### [What is needed]
Only the pictures are to be left out; write out the rest of the data exactly.

### [Data]

------------------------------------------------------------------------

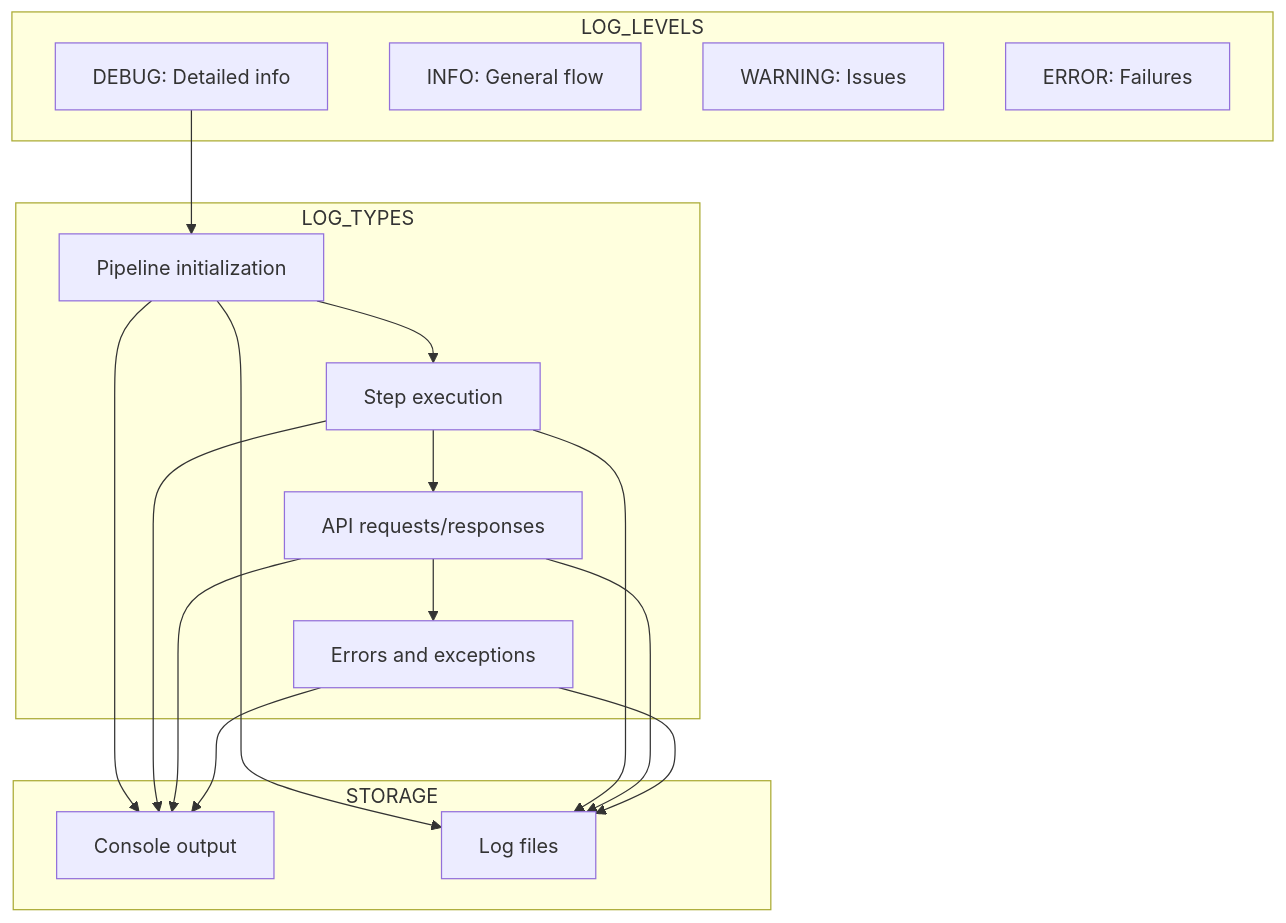
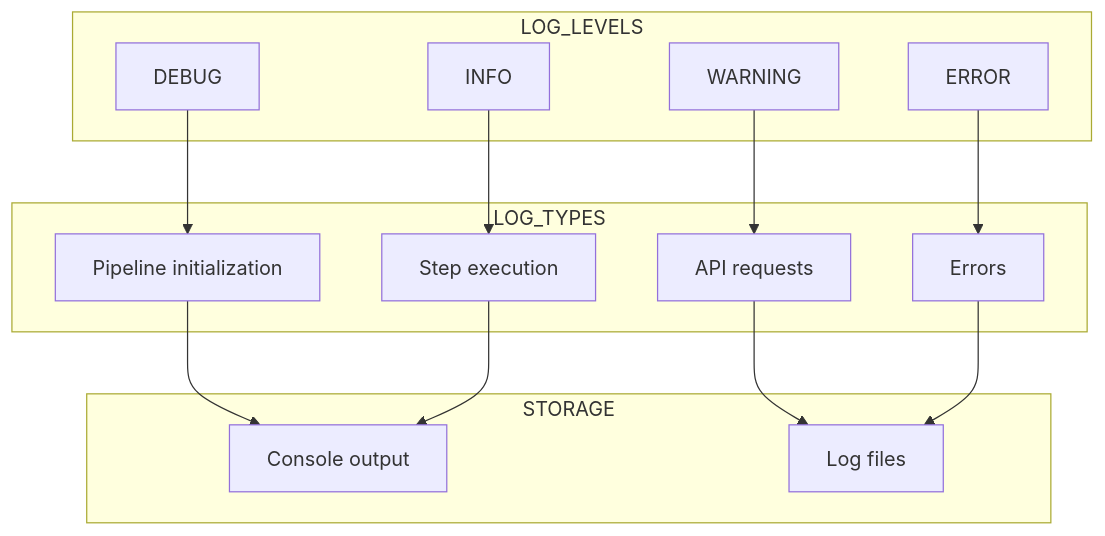
The fifth of 5 diagrams in examples/api_pipeline/09_api_logging/README.md (wisrovi/wpipe), drawn with Mermaid before and after one commit. The commit also changed other lines of this file and 8 other files, not shown here.

First line of the commit message:
Fix README files: English text and Mermaid diagrams

````diff
--- a/examples/api_pipeline/09_api_logging/README.md
+++ b/examples/api_pipeline/09_api_logging/README.md
@@ -75,24 +79,30 @@
 ```mermaid
 flowchart TB
     subgraph LOG_LEVELS
-        L1[DEBUG: Detailed info]
-        L2[INFO: General flow]
-        L3[WARNING: Issues]
-        L4[ERROR: Failures]
+        L1[DEBUG]
+        L2[INFO]
+        L3[WARNING]
+        L4[ERROR]
     end
     
     subgraph LOG_TYPES
         T1[Pipeline initialization]
         T2[Step execution]
-        T3[API requests/responses]
-        T4[Errors and exceptions]
+        T3[API requests]
+        T4[Errors]
     end
     
     subgraph STORAGE
         S1[Console output]
         S2[Log files]
     end
     
-    L1 --> T1 --> T2 --> T3 --> T4
-    T1 & T2 & T3 & T4 --> S1 & S2
+    L1 --> T1
+    L2 --> T2
+    L3 --> T3
+    L4 --> T4
+    T1 --> S1
+    T2 --> S1
+    T3 --> S2
+    T4 --> S2
 ```
````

------------------------------------------------------------------------

### [Your response]
The fifth of 5 diagrams in examples/api_pipeline/09_api_logging/README.md (wisrovi/wpipe), drawn with Mermaid before and after one commit. The commit also changed other lines of this file and 8 other files, not shown here.

First line of the commit message:
Fix README files: English text and Mermaid diagrams

````diff
--- a/examples/api_pipeline/09_api_logging/README.md
+++ b/examples/api_pipeline/09_api_logging/README.md
@@ -75,24 +79,30 @@
 ```mermaid
 flowchart TB
     subgraph LOG_LEVELS
-        L1[DEBUG: Detailed info]
-        L2[INFO: General flow]
-        L3[WARNING: Issues]
-        L4[ERROR: Failures]
+        L1[DEBUG]
+        L2[INFO]
+        L3[WARNING]
+        L4[ERROR]
     end
     
     subgraph LOG_TYPES
         T1[Pipeline initialization]
         T2[Step execution]
-        T3[API requests/responses]
-        T4[Errors and exceptions]
+        T3[API requests]
+        T4[Errors]
     end
     
     subgraph STORAGE
         S1[Console output]
         S2[Log files]
     end
     
-    L1 --> T1 --> T2 --> T3 --> T4
-    T1 & T2 & T3 & T4 --> S1 & S2
+    L1 --> T1
+    L2 --> T2
+    L3 --> T3
+    L4 --> T4
+    T1 --> S1
+    T2 --> S1
+    T3 --> S2
+    T4 --> S2
 ```
````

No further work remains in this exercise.